Leave out the images; return the rest of the data exactly.

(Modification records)
========================================================================

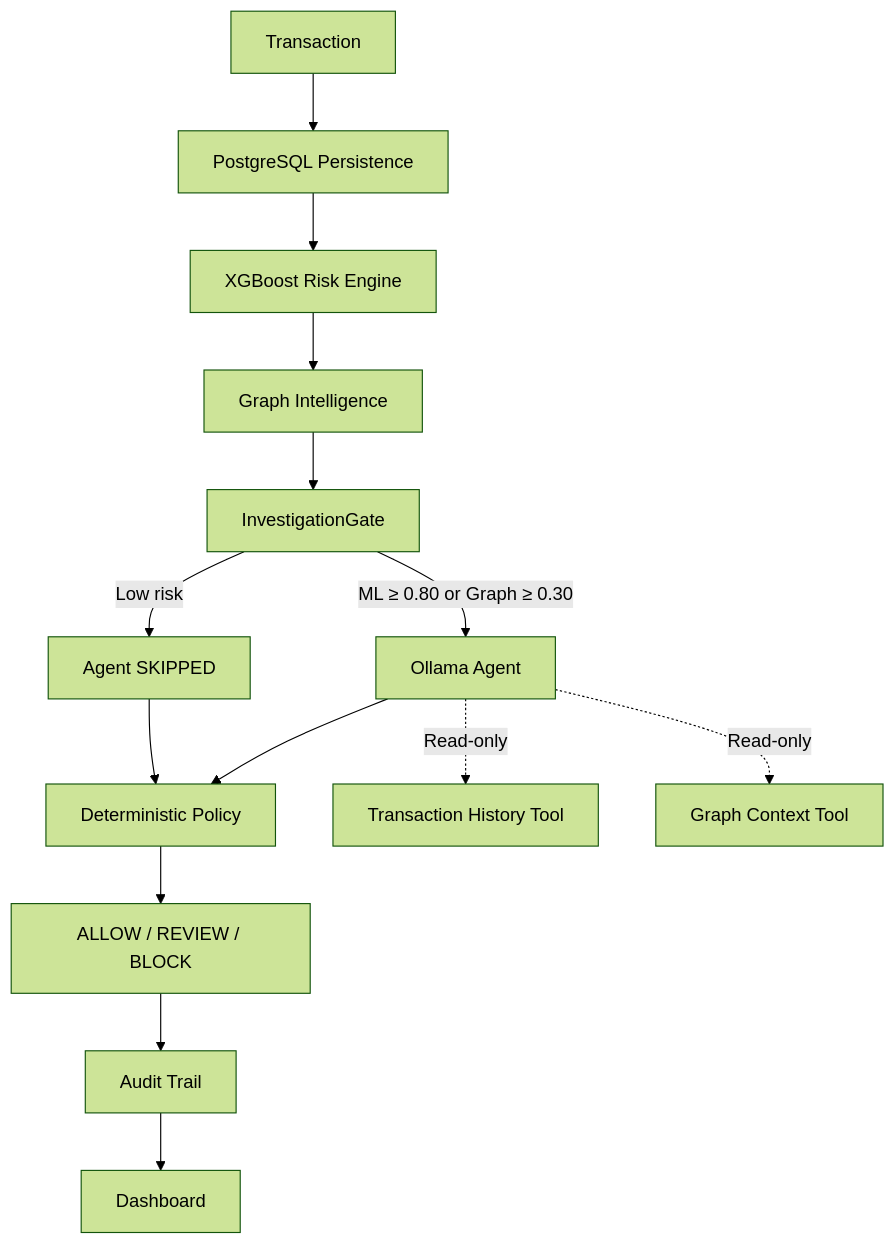
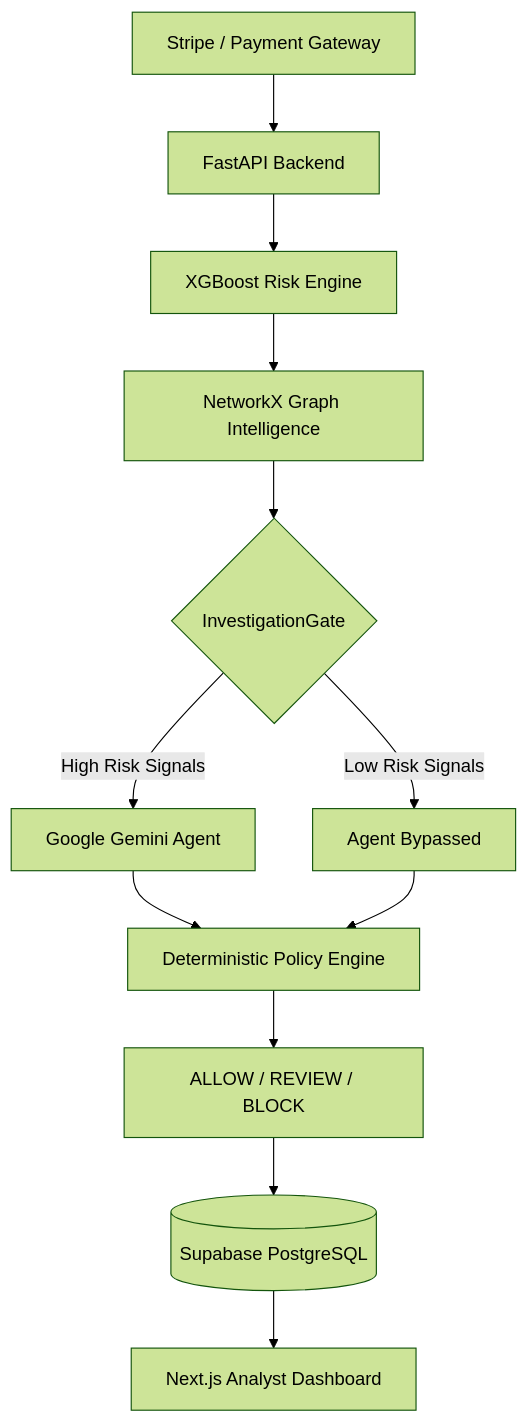
The diagram in README.md (JakkulaVeerababu/risksentinel-X), drawn with Mermaid (forest theme) before and after one commit. The commit also changed other lines of this file, not shown here.

````diff
--- a/README.md
+++ b/README.md
@@ -37,17 +44,14 @@
 ```mermaid
 graph TD
-    A[Transaction] --> B[PostgreSQL Persistence]
+    A[Stripe / Payment Gateway] --> B[FastAPI Backend]
     B --> C[XGBoost Risk Engine]
-    C --> D[Graph Intelligence]
-    D --> E[InvestigationGate]
-    E -->|ML ≥ 0.80 or Graph ≥ 0.30| F[Ollama Agent]
-    E -->|Low risk| G[Agent SKIPPED]
-    F --> H[Deterministic Policy]
+    C --> D[NetworkX Graph Intelligence]
+    D --> E{InvestigationGate}
+    E -->|High Risk Signals| F[Google Gemini Agent]
+    E -->|Low Risk Signals| G[Agent Bypassed]
+    F --> H[Deterministic Policy Engine]
     G --> H
     H --> I[ALLOW / REVIEW / BLOCK]
-    I --> J[Audit Trail]
-    J --> K[Dashboard]
-
-    F -.->|Read-only| L[Transaction History Tool]
-    F -.->|Read-only| M[Graph Context Tool]
+    I --> J[(Supabase PostgreSQL)]
+    J --> K[Next.js Analyst Dashboard]
 ```
````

========================================================================

Task solution:
The diagram in README.md (JakkulaVeerababu/risksentinel-X), drawn with Mermaid (forest theme) before and after one commit. The commit also changed other lines of this file, not shown here.

````diff
--- a/README.md
+++ b/README.md
@@ -37,17 +44,14 @@
 ```mermaid
 graph TD
-    A[Transaction] --> B[PostgreSQL Persistence]
+    A[Stripe / Payment Gateway] --> B[FastAPI Backend]
     B --> C[XGBoost Risk Engine]
-    C --> D[Graph Intelligence]
-    D --> E[InvestigationGate]
-    E -->|ML ≥ 0.80 or Graph ≥ 0.30| F[Ollama Agent]
-    E -->|Low risk| G[Agent SKIPPED]
-    F --> H[Deterministic Policy]
+    C --> D[NetworkX Graph Intelligence]
+    D --> E{InvestigationGate}
+    E -->|High Risk Signals| F[Google Gemini Agent]
+    E -->|Low Risk Signals| G[Agent Bypassed]
+    F --> H[Deterministic Policy Engine]
     G --> H
     H --> I[ALLOW / REVIEW / BLOCK]
-    I --> J[Audit Trail]
-    J --> K[Dashboard]
-
-    F -.->|Read-only| L[Transaction History Tool]
-    F -.->|Read-only| M[Graph Context Tool]
+    I --> J[(Supabase PostgreSQL)]
+    J --> K[Next.js Analyst Dashboard]
 ```
````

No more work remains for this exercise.